Marriage is, as Lori Gottlieb says, a partnership for a mundane, not-for-profit business. Isn’t compromise what being faithful is about, anyway? And don’t husbands who are faithful essentially settle every day for their wives? We women like to imagine ourselves as goddesses who are worthy of a man’s total worship and devotion, and we are incensed when he fails to give us that. Unfortunately, we get bed hair, body odor, wrinkles, thickness in the middle, and bad attitudes. We would not easily excuse such things in men, yet we expect men to overlook them in us.
Lori Gottlieb replies:
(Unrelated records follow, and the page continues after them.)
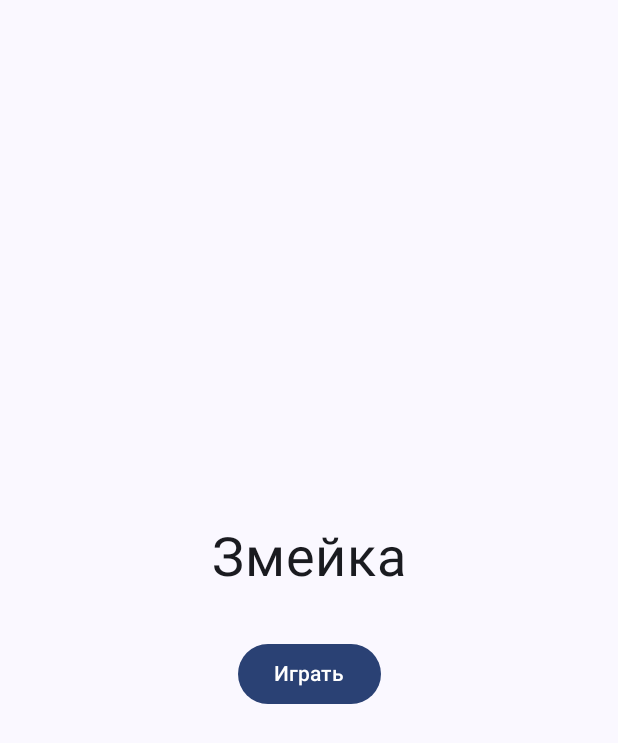
After one commit to Di0Zavr/snake_game, an Android app built with Jetpack Compose: the composable WelcomeScreen shown on its own in the app's theme, on a phone screen of 412 x 824 dp. The commit adds this screen. Shown: the top 743 px of the screen. Run offline under Robolectric (Android 15) with nearby library versions, the phone set to English and light mode, and no system bars.

Commit message:
Приветственный экран

```diff
--- a/app/src/main/java/com/example/snakegame/MainActivity.kt
+++ b/app/src/main/java/com/example/snakegame/MainActivity.kt
@@ -3,7 +3,7 @@ package com.example.snakegame
 import android.os.Bundle
 import androidx.activity.ComponentActivity
 import androidx.activity.compose.setContent
-import androidx.compose.runtime.getValue
+import androidx.compose.runtime.*
 import androidx.lifecycle.compose.collectAsStateWithLifecycle
 import androidx.lifecycle.viewmodel.compose.viewModel
 import com.example.snakegame.ui.theme.SnakeGameTheme
@@ -13,6 +13,13 @@ class MainActivity : ComponentActivity() {
         super.onCreate(savedInstanceState)
         setContent {
             SnakeGameTheme {
+                var isGameStarted by remember { mutableStateOf(false) }
+
+                if (!isGameStarted) {
+                    WelcomeScreen(
+                        onStartClick = { isGameStarted = true }
+                    )
+                } else {
                     val viewModel = viewModel<SnakeGameViewModel>()
                     val state by viewModel.state.collectAsStateWithLifecycle()
                     SnakeGameScreen(
@@ -23,3 +30,4 @@ class MainActivity : ComponentActivity() {
             }
         }
     }
+}
--- /dev/null
+++ b/app/src/main/java/com/example/snakegame/WelcomeScreen.kt
@@ -0,0 +1,31 @@
+package com.example.snakegame
+
+import androidx.compose.foundation.layout.*
+import androidx.compose.material3.*
+import androidx.compose.runtime.Composable
+import androidx.compose.ui.Alignment
+import androidx.compose.ui.Modifier
+import androidx.compose.ui.unit.dp
+import androidx.compose.ui.unit.sp
+
+@Composable
+fun WelcomeScreen(onStartClick: () -> Unit) {
+    Surface(
+        modifier = Modifier.fillMaxSize(),
+        color = MaterialTheme.colorScheme.background
+    ) {
+        Column(
+            modifier = Modifier
+                .fillMaxSize()
+                .padding(24.dp),
+            verticalArrangement = Arrangement.Center,
+            horizontalAlignment = Alignment.CenterHorizontally
+        ) {
+            Text("Змейка", fontSize = 36.sp)
+            Spacer(modifier = Modifier.height(32.dp))
+            Button(onClick = onStartClick) {
+                Text("Играть")
+            }
+        }
+    }
+}
```
Lines whose indentation alone changed are shown as unchanged.
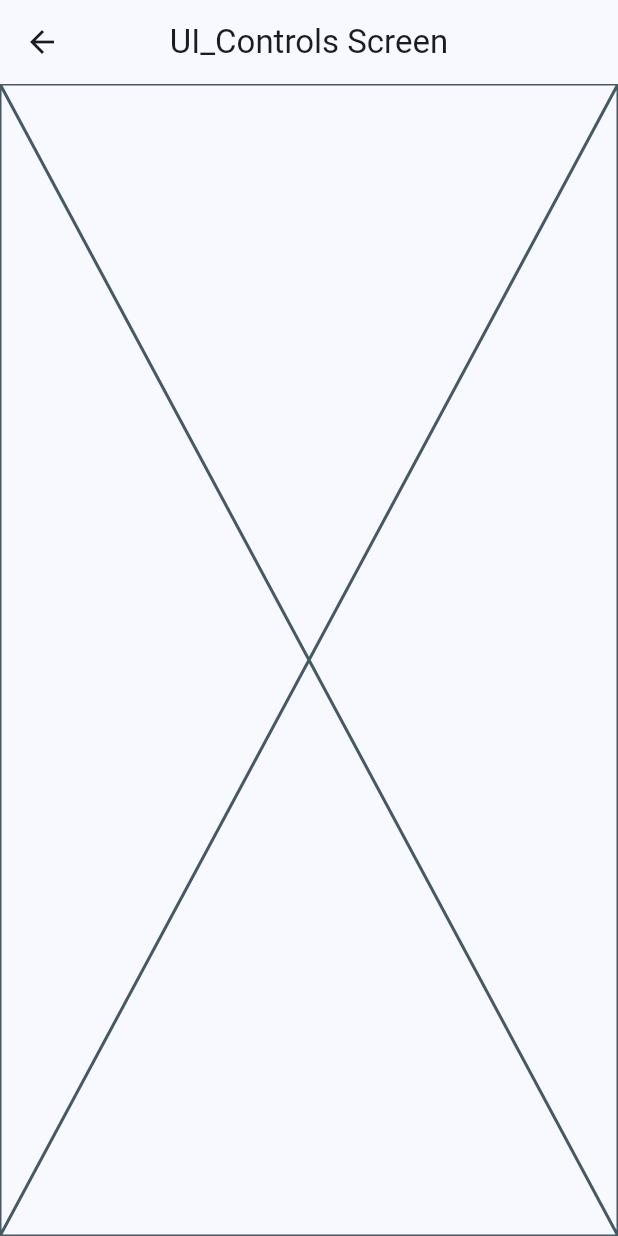
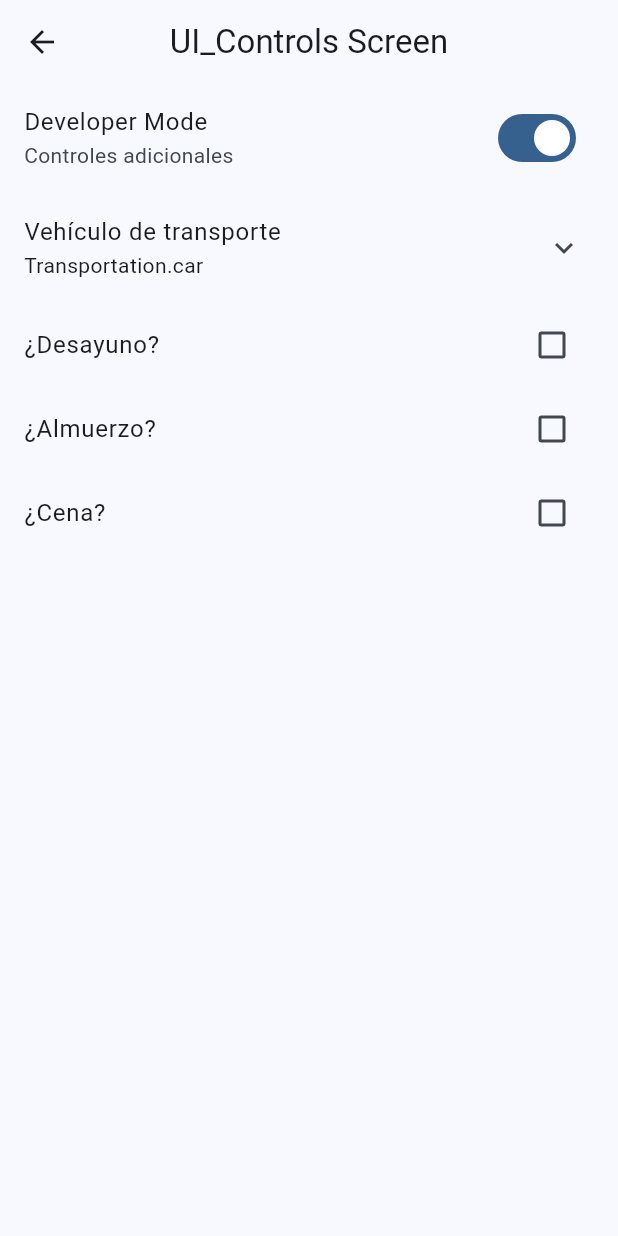
Before and after one commit to ManuelNZ20/widgets_app, a Flutter app: the UiControlsScreen screen opened directly, on a phone screen of 412 x 824 dp. Run offline on Flutter 3.47's test engine with Material 3 defaults, Android fonts, the phone set to English and light mode, and no system bars; our stand-ins replace flutter_riverpod, go_router.

Commit message:
ui_controls with provider riverpod

```diff
--- a/lib/config/constants/app_menu_items.dart
+++ b/lib/config/constants/app_menu_items.dart
@@ -34,4 +34,10 @@ const appMenuItems = <MenuItem>[
     link: '/animated',
     icon: Icons.animation_rounded,
   ),
+  MenuItem(
+    title: 'UI Controls + Tiles',
+    subTitle: 'Una serie de controles de Flutter',
+    link: '/ui-controls',
+    icon: Icons.point_of_sale_sharp,
+  ),
 ];
--- a/lib/config/router/app_router.dart
+++ b/lib/config/router/app_router.dart
@@ -37,6 +37,11 @@ final appRouterProvider = Provider<GoRouter>((ref) {
         name: AnimatedScreen.name,
         builder: (context, state) => const AnimatedScreen(),
       ),
+      GoRoute(
+        path: '/ui-controls',
+        name: UiControlsScreen.name,
+        builder: (context, state) => const UiControlsScreen(),
+      ),
     ],
   );
   return appRouter;
--- /dev/null
+++ b/lib/presentation/providers/ui_controls_provider.dart
@@ -0,0 +1,15 @@
+import 'package:flutter_riverpod/flutter_riverpod.dart';
+
+final isDeveloperProvider = StateProvider<bool>((ref) => true);
+
+enum Transportation { car, plane, boat, submarine }
+
+final transportationProvider = StateProvider<Transportation>((ref) {
+  return Transportation.car;
+});
+
+final wantsBreakfastProvider = StateProvider<bool>((ref) => false);
+
+final wantsLunchProvider = StateProvider<bool>((ref) => false);
+
+final wantsDinnerProvider = StateProvider<bool>((ref) => false);
--- a/lib/presentation/screens/ui_controls/ui_controls_screen.dart
+++ b/lib/presentation/screens/ui_controls/ui_controls_screen.dart
@@ -1,4 +1,6 @@
 import 'package:flutter/material.dart';
+import 'package:flutter_riverpod/flutter_riverpod.dart';
+import 'package:widgets_app/presentation/providers/ui_controls_provider.dart';
 
 class UiControlsScreen extends StatelessWidget {
   static const name = 'ui_controls';
@@ -10,7 +12,98 @@ class UiControlsScreen extends StatelessWidget {
       appBar: AppBar(
         title: const Text('UI_Controls Screen'),
       ),
-      body: const Placeholder(),
+      body: const _UIControlsView(),
     );
   }
 }
+
+class _UIControlsView extends ConsumerWidget {
+  const _UIControlsView();
+
+  @override
+  Widget build(BuildContext context, WidgetRef ref) {
+    final isDeveloper = ref.watch(isDeveloperProvider);
+    final transportation = ref.watch(transportationProvider);
+    final wantsBreakfast = ref.watch(wantsBreakfastProvider);
+    final wantsLunch = ref.watch(wantsLunchProvider);
+    final wantsDinner = ref.watch(wantsDinnerProvider);
+    return ListView(
+      physics: const ClampingScrollPhysics(),
+      children: [
+        SwitchListTile(
+          title: const Text('Developer Mode'),
+          subtitle: const Text('Controles adicionales'),
+          value: isDeveloper,
+          onChanged: (value) => ref.read(isDeveloperProvider.notifier).update(
+                (state) => !state,
+              ),
+        ),
+        ExpansionTile(
+          title: const Text('Vehículo de transporte'),
+          subtitle: Text('$transportation'),
+          children: [
+            RadioListTile(
+              title: const Text('By Car'),
+              subtitle: const Text('Viajar por carro'),
+              value: Transportation.car,
+              groupValue: transportation,
+              onChanged: (value) =>
+                  ref.watch(transportationProvider.notifier).update(
+                        (state) => Transportation.car,
+                      ),
+            ),
+            RadioListTile(
+              title: const Text('By Boat'),
+              subtitle: const Text('Viajar por barco'),
+              value: Transportation.boat,
+              groupValue: transportation,
+              onChanged: (value) =>
+                  ref.watch(transportationProvider.notifier).update(
+                        (state) => Transportation.boat,
+                      ),
+            ),
+            RadioListTile(
+              title: const Text('By Plane'),
+              subtitle: const Text('Viajar por avión'),
+              value: Transportation.plane,
+              groupValue: transportation,
+              onChanged: (value) =>
+                  ref.watch(transportationProvider.notifier).update(
+                        (state) => Transportation.plane,
+                      ),
+            ),
+            RadioListTile(
+              title: const Text('By Submarine'),
+              subtitle: const Text('Viajar por submarino'),
+              value: Transportation.submarine,
+              groupValue: transportation,
+              onChanged: (value) =>
+                  ref.watch(transportationProvider.notifier).update(
+                        (state) => Transportation.submarine,
+                      ),
+            ),
+          ],
+        ),
+        CheckboxListTile(
+          title: const Text('¿Desayuno?'),
+          value: wantsBreakfast,
+          onChanged: (value) => ref
+              .read(wantsBreakfastProvider.notifier)
+              .update((state) => !state),
+        ),
+        CheckboxListTile(
+          title: const Text('¿Almuerzo?'),
+          value: wantsLunch,
+          onChanged: (value) =>
+              ref.read(wantsLunchProvider.notifier).update((state) => !state),
+        ),
+        CheckboxListTile(
+          title: const Text('¿Cena?'),
+          value: wantsDinner,
+          onChanged: (value) =>
+              ref.read(wantsDinnerProvider.notifier).update((state) => !state),
+        ),
+      ],
+    );
+  }
+}
```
The writer from Los Angeles is correct that the word settle might be tripping up some people. When I advised “settling,” I was suggesting that many young women have unrealistic expectations of what they “should be feeling” when they meet “The One” (butterflies in the belly! dazzling excitement!). Having been one of those women, I learned the hard way that the Achilles’ heels of romantic attraction (looks, charm, success, Hepburn-Tracy banter) aren’t what make for a good long-term marriage; more-mundane qualities like friendship and values, on the other hand, are. So I agree with McAlister Dowd that we should marry someone with whom we look forward to sharing the empty nest, but we may not anticipate it with the same kind of romantic excitement we read about in novels or see at the movies. Personally, I’d happily “settle” for that.
Nancy Jane Moore is right in pointing out that not every woman wants a traditional family, and I should have qualified that in my piece. Given, however, that the vast majority of women do want this, I don’t believe the media is responsible for the pervasiveness of this very visceral desire. The biological clock isn’t “hoopla”; it’s medical fact. And the media is selling neither that biological urge nor the wish for marriage and family; it’s selling the idea that you need to feel some kind of divine spark in order to seek marriage and family. Which, paradoxically, results in fewer marriages and more single women.
Perhaps if the views of readers like Laura Parkhurst and the writer from Los Angeles were what young women heard more often, the word settle would have a more positive connotation (as in “settle down” in a contented way) than the one that has engendered such a heated response, in the blogosphere and elsewhere.